** The nominees for the 2015 Ignatz Awards have been announced and there's a lot of great cartoonists and work represented in that list. Over the next couple of weeks, we'll be looking at a lot of the work that will be on display at this year's SPX in our annual SPX Spotlight series.
But we've already looked at a number of comics that are up for awards this year:
** Can we all just agree that Emma Rios cover for Island #2 is the best cover of the 2015? You can see an even larger version of it here. Maybe the best compliment I can give it is that this image should be the cover for some obscure progressive rock album from 1973.

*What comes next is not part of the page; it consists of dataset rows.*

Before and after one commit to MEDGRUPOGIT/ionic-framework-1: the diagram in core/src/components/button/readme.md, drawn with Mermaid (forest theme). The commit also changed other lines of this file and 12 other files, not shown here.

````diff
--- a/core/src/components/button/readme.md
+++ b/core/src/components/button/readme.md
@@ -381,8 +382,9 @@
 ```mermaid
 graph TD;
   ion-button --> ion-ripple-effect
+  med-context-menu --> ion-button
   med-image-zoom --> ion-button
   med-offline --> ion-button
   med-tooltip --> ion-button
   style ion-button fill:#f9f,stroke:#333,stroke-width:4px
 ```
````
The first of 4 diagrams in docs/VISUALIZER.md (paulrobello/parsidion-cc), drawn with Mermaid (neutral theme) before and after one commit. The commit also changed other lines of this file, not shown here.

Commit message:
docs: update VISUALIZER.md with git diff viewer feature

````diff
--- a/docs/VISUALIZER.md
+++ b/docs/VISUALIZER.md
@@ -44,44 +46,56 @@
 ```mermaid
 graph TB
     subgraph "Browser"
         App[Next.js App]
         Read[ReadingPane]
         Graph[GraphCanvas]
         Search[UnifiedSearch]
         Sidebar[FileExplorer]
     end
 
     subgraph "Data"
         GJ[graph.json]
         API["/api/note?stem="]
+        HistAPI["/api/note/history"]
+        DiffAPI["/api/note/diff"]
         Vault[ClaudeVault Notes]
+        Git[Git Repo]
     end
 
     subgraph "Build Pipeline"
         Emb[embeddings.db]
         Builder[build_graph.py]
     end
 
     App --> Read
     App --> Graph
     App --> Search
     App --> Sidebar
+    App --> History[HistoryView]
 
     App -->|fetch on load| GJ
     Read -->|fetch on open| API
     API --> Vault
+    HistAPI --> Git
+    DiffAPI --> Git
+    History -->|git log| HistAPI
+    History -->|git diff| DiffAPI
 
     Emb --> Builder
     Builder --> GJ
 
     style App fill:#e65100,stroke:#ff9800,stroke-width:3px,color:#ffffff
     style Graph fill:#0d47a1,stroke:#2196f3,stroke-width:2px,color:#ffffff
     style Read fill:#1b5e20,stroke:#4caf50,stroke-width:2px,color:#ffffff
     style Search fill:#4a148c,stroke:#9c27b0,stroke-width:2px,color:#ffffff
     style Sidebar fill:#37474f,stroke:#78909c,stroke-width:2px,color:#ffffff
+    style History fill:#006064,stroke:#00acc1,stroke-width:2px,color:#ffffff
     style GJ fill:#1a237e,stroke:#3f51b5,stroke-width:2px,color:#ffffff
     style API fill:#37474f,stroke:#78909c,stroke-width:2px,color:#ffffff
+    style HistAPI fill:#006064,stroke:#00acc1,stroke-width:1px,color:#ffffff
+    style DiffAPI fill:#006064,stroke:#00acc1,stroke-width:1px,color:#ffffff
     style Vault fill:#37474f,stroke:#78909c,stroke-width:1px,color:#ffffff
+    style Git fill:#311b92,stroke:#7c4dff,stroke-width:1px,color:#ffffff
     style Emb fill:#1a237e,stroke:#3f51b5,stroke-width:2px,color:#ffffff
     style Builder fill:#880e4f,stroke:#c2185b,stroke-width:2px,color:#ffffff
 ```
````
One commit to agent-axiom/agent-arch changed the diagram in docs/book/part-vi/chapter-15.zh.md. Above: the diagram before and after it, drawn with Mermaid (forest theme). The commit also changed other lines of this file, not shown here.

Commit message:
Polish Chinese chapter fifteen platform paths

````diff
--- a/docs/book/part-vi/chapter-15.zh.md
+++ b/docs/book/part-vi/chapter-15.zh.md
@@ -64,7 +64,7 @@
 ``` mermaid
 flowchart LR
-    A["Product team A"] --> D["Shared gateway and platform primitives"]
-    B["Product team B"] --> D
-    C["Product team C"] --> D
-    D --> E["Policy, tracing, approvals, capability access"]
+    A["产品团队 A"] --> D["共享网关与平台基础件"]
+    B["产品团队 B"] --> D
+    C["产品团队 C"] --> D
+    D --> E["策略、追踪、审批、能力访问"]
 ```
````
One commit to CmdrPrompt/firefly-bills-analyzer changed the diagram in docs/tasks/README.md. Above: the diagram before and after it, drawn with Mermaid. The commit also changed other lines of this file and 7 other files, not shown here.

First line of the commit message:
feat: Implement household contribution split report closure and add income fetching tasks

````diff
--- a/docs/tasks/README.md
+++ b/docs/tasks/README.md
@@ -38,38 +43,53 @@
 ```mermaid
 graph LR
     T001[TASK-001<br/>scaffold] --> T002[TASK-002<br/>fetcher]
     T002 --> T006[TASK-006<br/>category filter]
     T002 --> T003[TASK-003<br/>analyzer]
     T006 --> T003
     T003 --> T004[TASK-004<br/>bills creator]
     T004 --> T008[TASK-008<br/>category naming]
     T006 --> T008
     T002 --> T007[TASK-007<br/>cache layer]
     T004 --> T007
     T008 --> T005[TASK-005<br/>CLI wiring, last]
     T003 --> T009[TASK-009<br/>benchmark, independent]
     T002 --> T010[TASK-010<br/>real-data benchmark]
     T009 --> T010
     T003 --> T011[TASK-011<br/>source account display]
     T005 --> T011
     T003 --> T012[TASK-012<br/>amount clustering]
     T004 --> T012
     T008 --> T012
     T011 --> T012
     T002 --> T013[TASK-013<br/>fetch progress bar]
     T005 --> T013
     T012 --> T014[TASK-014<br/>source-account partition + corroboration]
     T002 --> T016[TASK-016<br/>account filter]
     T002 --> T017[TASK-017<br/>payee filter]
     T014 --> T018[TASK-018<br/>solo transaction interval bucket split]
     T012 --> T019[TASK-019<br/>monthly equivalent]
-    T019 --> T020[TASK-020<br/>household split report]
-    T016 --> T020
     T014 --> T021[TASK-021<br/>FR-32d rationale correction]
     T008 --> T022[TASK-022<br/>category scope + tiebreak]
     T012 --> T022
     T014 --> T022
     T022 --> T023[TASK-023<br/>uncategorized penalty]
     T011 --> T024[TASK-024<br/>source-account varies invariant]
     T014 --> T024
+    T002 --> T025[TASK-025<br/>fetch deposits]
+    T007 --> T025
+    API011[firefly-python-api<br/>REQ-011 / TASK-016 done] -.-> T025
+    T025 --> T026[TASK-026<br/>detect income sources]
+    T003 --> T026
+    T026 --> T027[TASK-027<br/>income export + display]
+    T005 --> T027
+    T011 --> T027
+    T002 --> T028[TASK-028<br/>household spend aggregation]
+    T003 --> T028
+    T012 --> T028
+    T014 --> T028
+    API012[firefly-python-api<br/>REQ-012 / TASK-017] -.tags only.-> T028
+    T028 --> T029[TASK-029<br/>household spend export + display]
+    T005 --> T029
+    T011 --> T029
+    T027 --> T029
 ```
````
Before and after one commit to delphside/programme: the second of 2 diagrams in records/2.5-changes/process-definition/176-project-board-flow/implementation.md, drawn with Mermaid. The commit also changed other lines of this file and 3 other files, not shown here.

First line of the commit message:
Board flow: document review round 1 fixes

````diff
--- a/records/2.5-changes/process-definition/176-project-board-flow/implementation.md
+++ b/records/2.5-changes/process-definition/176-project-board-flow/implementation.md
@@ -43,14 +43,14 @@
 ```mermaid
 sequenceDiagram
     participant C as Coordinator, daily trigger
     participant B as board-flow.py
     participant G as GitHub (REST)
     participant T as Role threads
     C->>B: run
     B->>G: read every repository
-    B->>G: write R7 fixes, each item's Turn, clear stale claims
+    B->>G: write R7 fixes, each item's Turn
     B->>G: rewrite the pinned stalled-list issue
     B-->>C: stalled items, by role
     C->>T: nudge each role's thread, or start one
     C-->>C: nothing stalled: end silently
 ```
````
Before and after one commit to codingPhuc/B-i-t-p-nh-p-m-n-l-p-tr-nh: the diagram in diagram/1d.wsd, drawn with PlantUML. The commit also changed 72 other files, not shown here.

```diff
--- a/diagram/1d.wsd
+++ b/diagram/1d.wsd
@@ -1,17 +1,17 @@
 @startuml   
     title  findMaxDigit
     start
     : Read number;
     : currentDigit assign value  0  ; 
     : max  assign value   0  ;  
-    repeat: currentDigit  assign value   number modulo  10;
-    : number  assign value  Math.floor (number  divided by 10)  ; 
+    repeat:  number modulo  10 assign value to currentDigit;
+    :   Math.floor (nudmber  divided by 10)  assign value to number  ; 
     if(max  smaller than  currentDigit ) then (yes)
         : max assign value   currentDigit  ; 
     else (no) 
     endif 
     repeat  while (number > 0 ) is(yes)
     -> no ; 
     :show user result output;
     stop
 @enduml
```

** First Second wants bad reviews!!!! O.k. Maybe not but :01 Second's Gina Gagliano gives us the publisher's point of view on what they'd like to see about reviews from advanced reading copies:
Obviously, we prefer positive reviews of our books. But (almost) no book is perfect, and there are lots of different literary tastes out there in the world. We understand that not liking books is something that happens, and we don’t vow revenge against people who just can’t make that connection with one of our titles, even if we’ve sent them the book in the first place. Getting a book in the mail does not come with an obligation to like it, or to review it positively (or at all)!First Second publishes a lot of great comics but they've also published more than a few that I'll admit haven't connected with me. And like Gina says, not all of their books are for everyone. I had more than a few issues with Paul Pope's Battling Boy but Panel Patter's own Rob M. had a great time with the book. Different strokes and all of that.
Reviews are like opinions- everyone has one. Isn't that how that old axiom goes? Honestly it's nice for one of the publishers to take the feeling of needing to like everything off of our shoulders, especially if they've provided a review copy of the book.
And this isn't the first time that Gina's written about this. A couple of years ago, she also tackled the subject of reviews.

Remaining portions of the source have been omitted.